Panorama | Vanguard
As tourists pour into a Cornish village, evicting the locals and eroding their traditions, long-time resident Martin (Edward Rowe) conspires to live as he always has, with no mind paid to the racket caused by these pesky outsiders. But with his boat out of commission and his home now owned by a family of posh Londoners, the man has reached the end of his proverbial rope. His livelihood as a fisherman, so long the source of his sustenance, proves unsustainable under these circumstances. And soon, as his anger reaches its apex, the mackerel at the town’s pub won’t be the only thing brought to a boil…
Mark Jenkin’s wonderfully handmade debut is the kind of film anyone could have made if they had the talent, wit, and resourcefulness to pull it off - which, make no mistake, is no small feat indeed. Shot on black-and-white 16mm and making exquisite use of its wonky post-synchronized sound, Bait borrows the camera techniques and editing tricks of silent cinema to tell this seemingly modest story with the stylistic monumentality it deserves.

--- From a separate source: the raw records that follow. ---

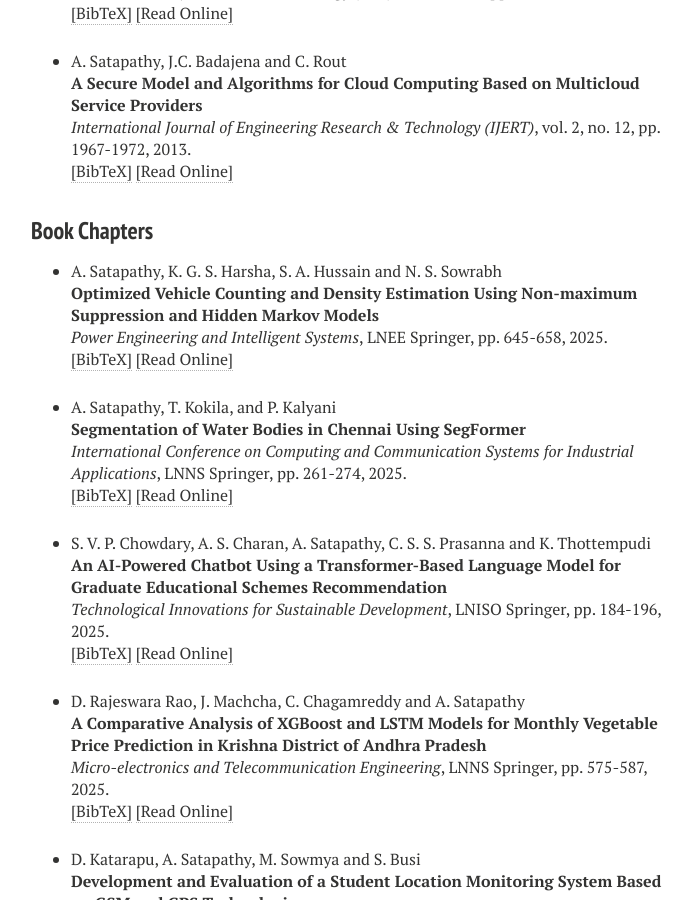
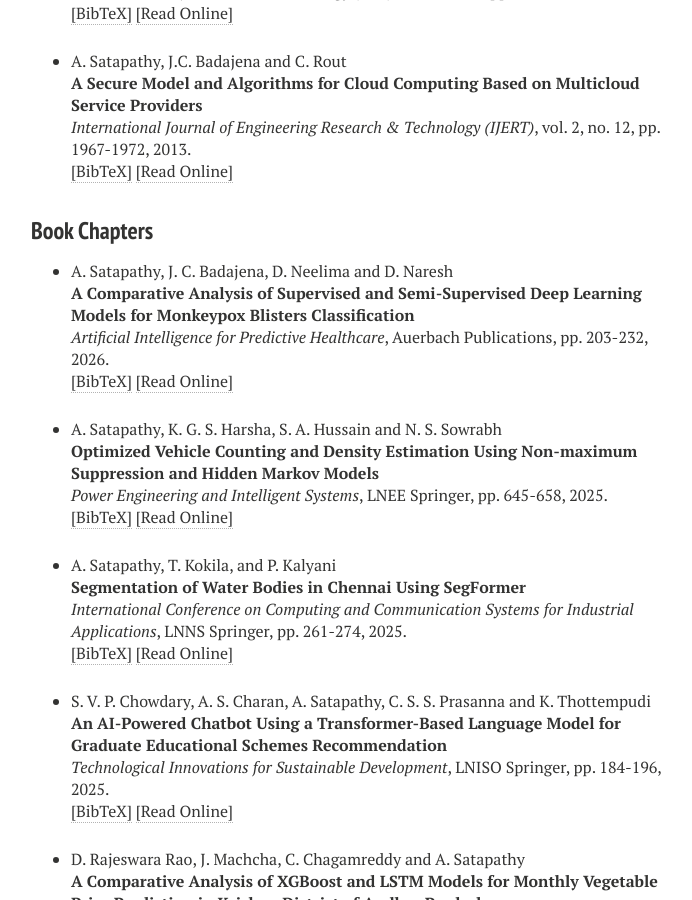
Before and after one commit to ashutoshsatapathy1990/ashutoshsatapathy1990.github.io, a Jekyll site: the page built from publications.md, in a window 1280 px wide and 900 px high, scrolled down 1589 px. Shown: the whole window, without its empty margins (289-981 px from the left). Built offline with Jekyll 4.4.1, drawn with Linux system fonts in a browser that asks for light colours; nearby versions of some CDN libraries.

Commit message:
Update publications.html

```diff
--- a/_layouts/publications.html
+++ b/_layouts/publications.html
@@ -395,6 +395,32 @@ pp. 1967-1972,
 <h3 style="margin-bottom:0px;padding-top:10px;">Book Chapters</h3>
 <ul class="biblist">
 
+<!-- Item: satapathycomparative -->
+<li ><p>
+A. Satapathy, J. C. Badajena, D. Neelima and D. Naresh
+<br><b>A Comparative Analysis of Supervised and Semi-Supervised Deep Learning Models for Monkeypox Blisters Classification</b><br>
+<i>Artificial Intelligence for Predictive Healthcare</i>,
+Auerbach Publications,
+pp. 203-232,
+2026.
+<br />
+<a href="javascript:toggleBibtex('satapathycomparative')">[BibTeX]</a>
+<a href= "https://www.taylorfrancis.com/chapters/edit/10.1201/9781003674542-12/comparative-analysis-supervised-semi-supervised-deep-learning-models-monkeypox-blisters-classification-ashutosh-satapathy-chandrakanta-badajena-duda-neelima-dukka-naresh">[Read Online]</a>
+</p>
+<div id="bib_satapathycomparative" class="bibtex noshow">
+<pre>
+@inproceedings{satapathycomparative,
+  title={A Comparative Analysis of Supervised and Semi-Supervised Deep Learning Models for Monkeypox Blisters Classification},
+  author={Satapathy, Ashutosh and Badajena, J Chandrakanta and Neelima, Duda and Naresh, Dukka},
+  booktitle={Artificial Intelligence for Predictive Healthcare},
+  pages={203--232},
+  year={2026},
+  publisher={Auerbach Publications}
+}
+</pre></div>
+
+</li>
+
 <!-- Item: satapathy2025optimized -->
 <li ><p>
 A. Satapathy, K. G. S. Harsha, S. A. Hussain and N. S. Sowrabh
```
Also changed, not shown: other parts of _layouts/publications.html (+7 -7 lines).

And even if the film can’t claim an event as remotely historic as, say, the Odessa steps sequence in Battleship Potemkin, Jenkin still won’t let that stop him from rendering Martin’s plight in the largest terms imaginable. For him, the quivers in this one man’s soul are a veritably seismic event.
"For a film that draws on so much, Bait ultimately feels as unique as a found object, defying classification. It’s a creeping, original British work that feels pounded into existence by hand, or possibly belched up by the angry sea." - Ian Mantagni, Sight & Sound